> TASK PROMPT
Locate the string "const" in the records below. Copy every line where it occurs.

GIVEN ENTRIES START

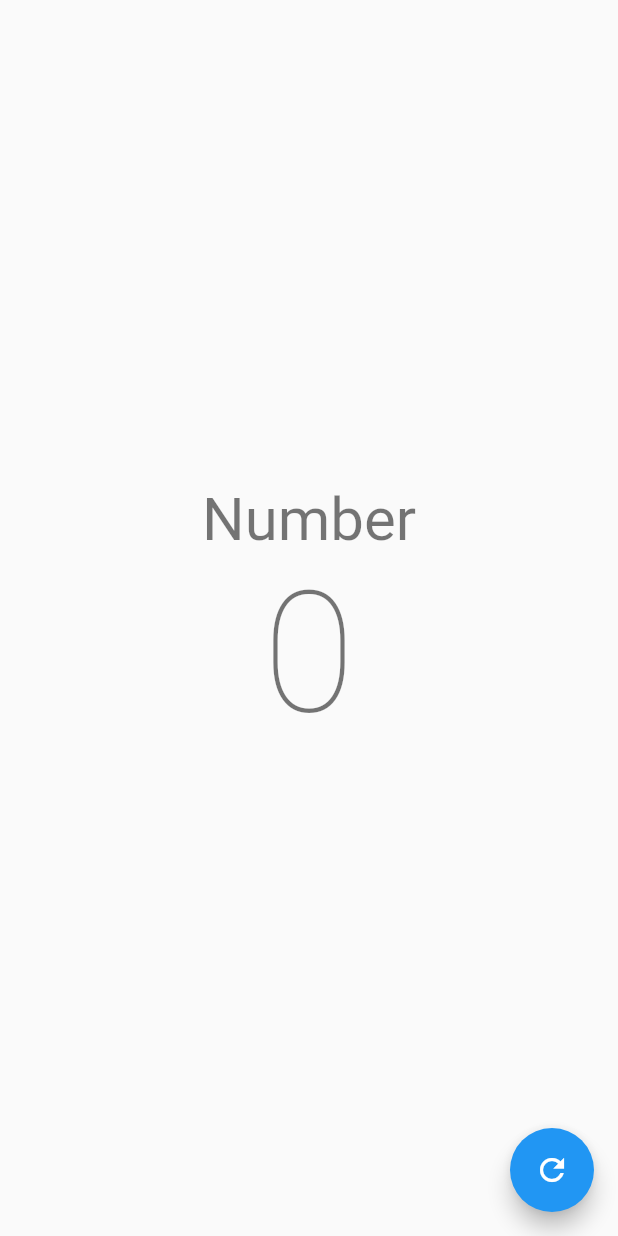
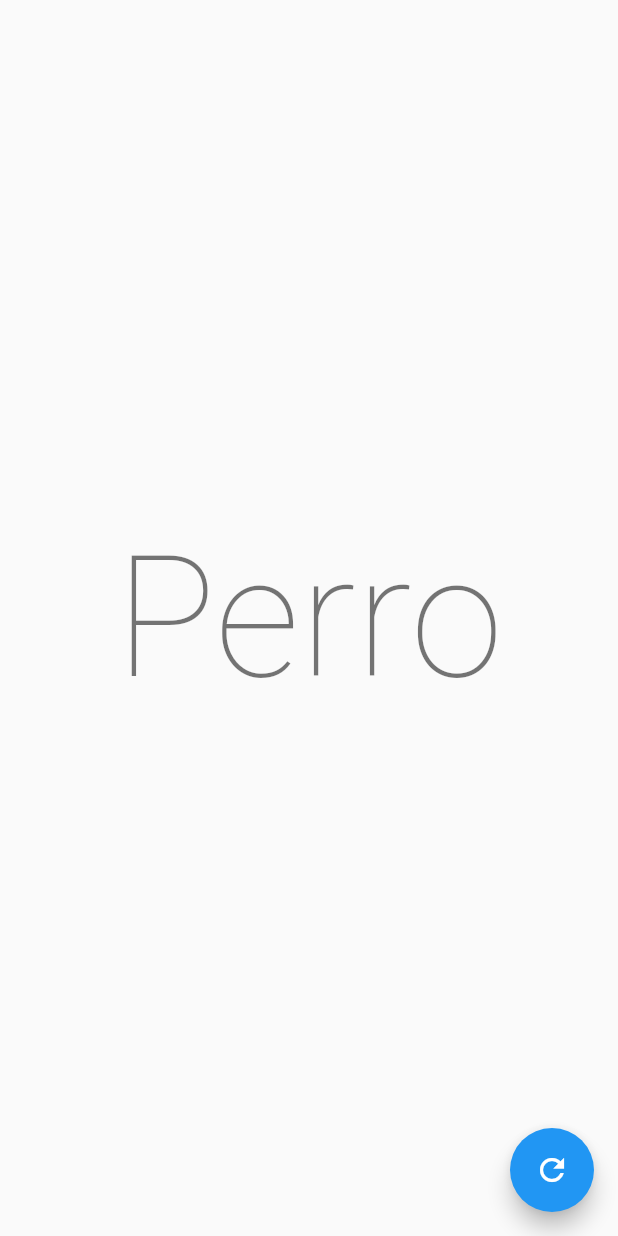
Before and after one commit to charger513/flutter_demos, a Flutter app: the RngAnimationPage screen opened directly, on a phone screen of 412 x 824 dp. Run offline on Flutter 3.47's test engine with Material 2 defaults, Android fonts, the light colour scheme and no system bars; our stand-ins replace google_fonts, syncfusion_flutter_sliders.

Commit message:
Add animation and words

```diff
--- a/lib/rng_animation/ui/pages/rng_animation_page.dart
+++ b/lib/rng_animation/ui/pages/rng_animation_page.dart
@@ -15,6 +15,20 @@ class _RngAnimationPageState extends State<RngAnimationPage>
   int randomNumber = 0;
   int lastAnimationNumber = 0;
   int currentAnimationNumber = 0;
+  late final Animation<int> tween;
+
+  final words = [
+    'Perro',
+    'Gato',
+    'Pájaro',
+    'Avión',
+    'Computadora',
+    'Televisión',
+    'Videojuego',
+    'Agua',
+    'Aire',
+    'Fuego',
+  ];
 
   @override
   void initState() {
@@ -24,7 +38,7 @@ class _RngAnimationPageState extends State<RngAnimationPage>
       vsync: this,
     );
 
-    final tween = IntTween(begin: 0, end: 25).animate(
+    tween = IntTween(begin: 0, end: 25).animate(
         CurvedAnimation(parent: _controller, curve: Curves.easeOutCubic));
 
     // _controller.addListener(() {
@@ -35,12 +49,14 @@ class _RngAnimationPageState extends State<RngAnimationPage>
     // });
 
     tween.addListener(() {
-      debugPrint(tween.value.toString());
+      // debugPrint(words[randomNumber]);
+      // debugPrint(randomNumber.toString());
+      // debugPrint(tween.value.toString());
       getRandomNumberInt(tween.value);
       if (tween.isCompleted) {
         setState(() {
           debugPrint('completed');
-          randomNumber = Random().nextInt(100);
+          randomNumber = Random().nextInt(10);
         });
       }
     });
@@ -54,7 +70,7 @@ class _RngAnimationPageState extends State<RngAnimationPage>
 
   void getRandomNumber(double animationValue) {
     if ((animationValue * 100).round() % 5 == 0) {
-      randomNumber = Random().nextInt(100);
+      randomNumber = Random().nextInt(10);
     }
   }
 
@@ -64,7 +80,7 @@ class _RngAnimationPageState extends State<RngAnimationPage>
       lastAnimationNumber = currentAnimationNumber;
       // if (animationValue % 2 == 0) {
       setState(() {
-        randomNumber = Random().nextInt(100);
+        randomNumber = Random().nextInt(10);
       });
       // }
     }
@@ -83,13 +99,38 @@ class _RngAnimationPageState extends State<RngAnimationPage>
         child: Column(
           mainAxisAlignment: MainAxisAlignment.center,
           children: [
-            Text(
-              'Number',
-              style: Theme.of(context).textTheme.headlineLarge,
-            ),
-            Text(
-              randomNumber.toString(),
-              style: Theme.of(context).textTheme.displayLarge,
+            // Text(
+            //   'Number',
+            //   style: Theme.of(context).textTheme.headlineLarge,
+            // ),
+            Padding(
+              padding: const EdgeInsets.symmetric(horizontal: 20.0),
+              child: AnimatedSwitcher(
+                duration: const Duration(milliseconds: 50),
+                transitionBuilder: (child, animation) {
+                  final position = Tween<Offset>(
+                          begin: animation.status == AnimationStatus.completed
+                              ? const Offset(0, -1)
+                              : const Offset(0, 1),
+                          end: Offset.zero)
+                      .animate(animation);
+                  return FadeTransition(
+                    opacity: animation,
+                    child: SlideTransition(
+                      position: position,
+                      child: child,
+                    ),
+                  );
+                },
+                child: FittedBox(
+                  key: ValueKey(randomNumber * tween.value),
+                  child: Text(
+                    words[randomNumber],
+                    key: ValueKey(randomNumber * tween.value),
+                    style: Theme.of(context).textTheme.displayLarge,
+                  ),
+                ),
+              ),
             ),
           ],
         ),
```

GIVEN ENTRIES END

> TASK SOLUTION
+              padding: const EdgeInsets.symmetric(horizontal: 20.0),
+                duration: const Duration(milliseconds: 50),
+                              ? const Offset(0, -1)
+                              : const Offset(0, 1),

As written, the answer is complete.